HUU Social Justice Committee

The Harrisonburg Unitarian Universalists Social Justice Committee meets after the service on the 2nd Sunday of each month. For more information, contact Chris Edwards. To send a message to the Social Justice committee, email .

HUU members, shown in the kitchen of Emmanuel Episcopal Church, provided and served a dinner for guests at the Open Doors shelter on Feb. 14.

Guest Alvin McIntyre with UU's Charlie Strickler and Bud Dirscherl.  Guest Mark Caherty with UU's Linda and Bud Dirscherl, Cathy and Charlie Strickler, Chris Edwards and Robin McNallie.

Left or Top: Guest Alvin McIntyre with UU's Charlie Strickler and Bud Dirscherl Right or Below: Guest Mark Caherty with UU's Linda and Bud Dirscherl, Cathy and Charlie Strickler, Chris Edwards and Robin McNallie

Recent Social Justice Committee activities:

Some of the past activities this past year:

  • Preparation of travel bags for immigrant children facing deportation.
  •  Correspondence with prisoners

Continuing Activities include:

Dana Offerings
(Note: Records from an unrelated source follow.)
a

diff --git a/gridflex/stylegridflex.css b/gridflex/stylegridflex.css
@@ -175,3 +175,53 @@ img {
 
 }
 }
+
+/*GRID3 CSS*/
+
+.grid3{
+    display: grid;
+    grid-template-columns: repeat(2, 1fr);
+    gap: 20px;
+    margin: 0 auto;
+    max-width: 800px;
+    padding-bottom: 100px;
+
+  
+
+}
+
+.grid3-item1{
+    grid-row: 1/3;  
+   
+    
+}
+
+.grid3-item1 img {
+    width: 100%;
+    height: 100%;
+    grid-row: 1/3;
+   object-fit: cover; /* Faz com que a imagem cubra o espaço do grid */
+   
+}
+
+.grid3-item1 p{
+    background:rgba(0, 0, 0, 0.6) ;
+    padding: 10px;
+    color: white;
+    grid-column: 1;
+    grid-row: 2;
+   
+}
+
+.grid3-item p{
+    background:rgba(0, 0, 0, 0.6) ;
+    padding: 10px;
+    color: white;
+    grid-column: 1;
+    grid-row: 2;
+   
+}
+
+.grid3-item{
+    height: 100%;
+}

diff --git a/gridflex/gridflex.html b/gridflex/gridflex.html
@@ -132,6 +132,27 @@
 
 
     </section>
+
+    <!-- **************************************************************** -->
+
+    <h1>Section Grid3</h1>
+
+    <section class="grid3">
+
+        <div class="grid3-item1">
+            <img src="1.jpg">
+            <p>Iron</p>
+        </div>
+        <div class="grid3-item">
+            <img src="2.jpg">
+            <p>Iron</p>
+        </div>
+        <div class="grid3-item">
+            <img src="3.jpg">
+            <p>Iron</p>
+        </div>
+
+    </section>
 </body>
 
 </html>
On the third Sunday of every month, we designate a local service organization to be the recipient of our offering, called the Dana offering. The term Dana (DAH-nuh) signifies the practice of giving as taught by the Buddha. Our collections have benefited many local service organizations, such as the Gemeinschaft Home (a therapeutic community assisting former prisoners), First Step (the local shelter for victims of domestic violence), the Gus Bus (an early childhood literacy program), Our Community Place (OCP), the Boys and Girls Clubs of Harrisonburg and Rockingham County, Harrisonburg International Festival, Skyline Literacy, Special Olympics, Friends of the North Fork of the Shenandoah River, and a local no-kill animal shelter.

Feeding the Community

On the first Sunday of each month, when we traditionally feed ourselves with a potluck dinner, we also bring food to donate to our local food pantry, the Patchwork Pantry, for people in Harrisonburg and Rockingham County who are in need. In these tough economic times, demand has risen sharply at the Pantry, as at most nonprofits. The Pantry has been in operation for more than 20 years, and now gives approximately a ton of food away per week. This all-volunteer, interfaith organization is housed at Community Mennonite Church. Details:  http://www.cmcva.org/patchwork-pantry.html.

If you miss a first Sunday, items can be left in the cart at any time. Those most needed now are beans, peanut butter, jelly or jam, cereal, fruit, beef stew, macaroni & cheese, spaghetti, and spaghetti sauce, and soup, though any non-perishable foods are welcomed. Nonfood items are also accepted (paper towels, disposable diapers, especially size 5, toilet paper, facial tissue, bar soap). Donations are taken to the Pantry after each potluck Sunday. Cash donations and checks made out to Patchwork Pantry will also be welcomed – and you may bring garden produce directly to the Pantry in summer.

Execution Vigils

The Unitarian Universalist Association has officially opposed capital punishment for more than 40 years.  HUU began holding vigils during each execution when Virginia resumed executions following a court ruling in 2008. We gather on the southeast corner of the courthouse lawn in Harrisonburg beginning between 8:30 and 8:45 pm (half an hour before the 9 p.m. scheduled execution time) to mourn the violence: both the killings of murder victims and of those people who are, in turn, killed by our state government. All are invited to join us in these vigils. These events have drawn representatives from other churches, received substantial local newspaper and TV coverage, and given rise to thought and dialogue.

Picture of Execution Vigil.

For details on anti-death penalty advocacy, see Virginians for Alternatives to Death Penalty, http://vadp.org/ and the website for Unitarian Universalists for Alternatives to the Death Penalty, www.uuadp.org/.

Welcoming Congregation

The UUA Welcoming Congregation program is designed for congregations that desire to become more inclusive towards bisexual, gay, lesbian, and/or transgender people, educating themselves through a series of workshops. (See  http://www.uua.org/leaders/idbm/lgbt/welcomingcongregation.) HUU is proud to be a welcoming congregation.

Fair Trade Program

The Fair Trade sales program is a long-established activity that grew out of our committee. Fair Trade products, sold through a nonprofit organization, earn Third-World farmers a living wage. After church every other Sunday we now sell coffee, tea, chocolate bars, and other fair trade products. Martha Sider manages the fair trade store at HUU.

Community Involvement 

We like to get UU’s together volunteering for community projects. We also encourage members to join the Unitarian Universalist Service Committee (UUSC), which serves a global population. (Visit  http://www.uusc.org for information about becoming a UUSC member.)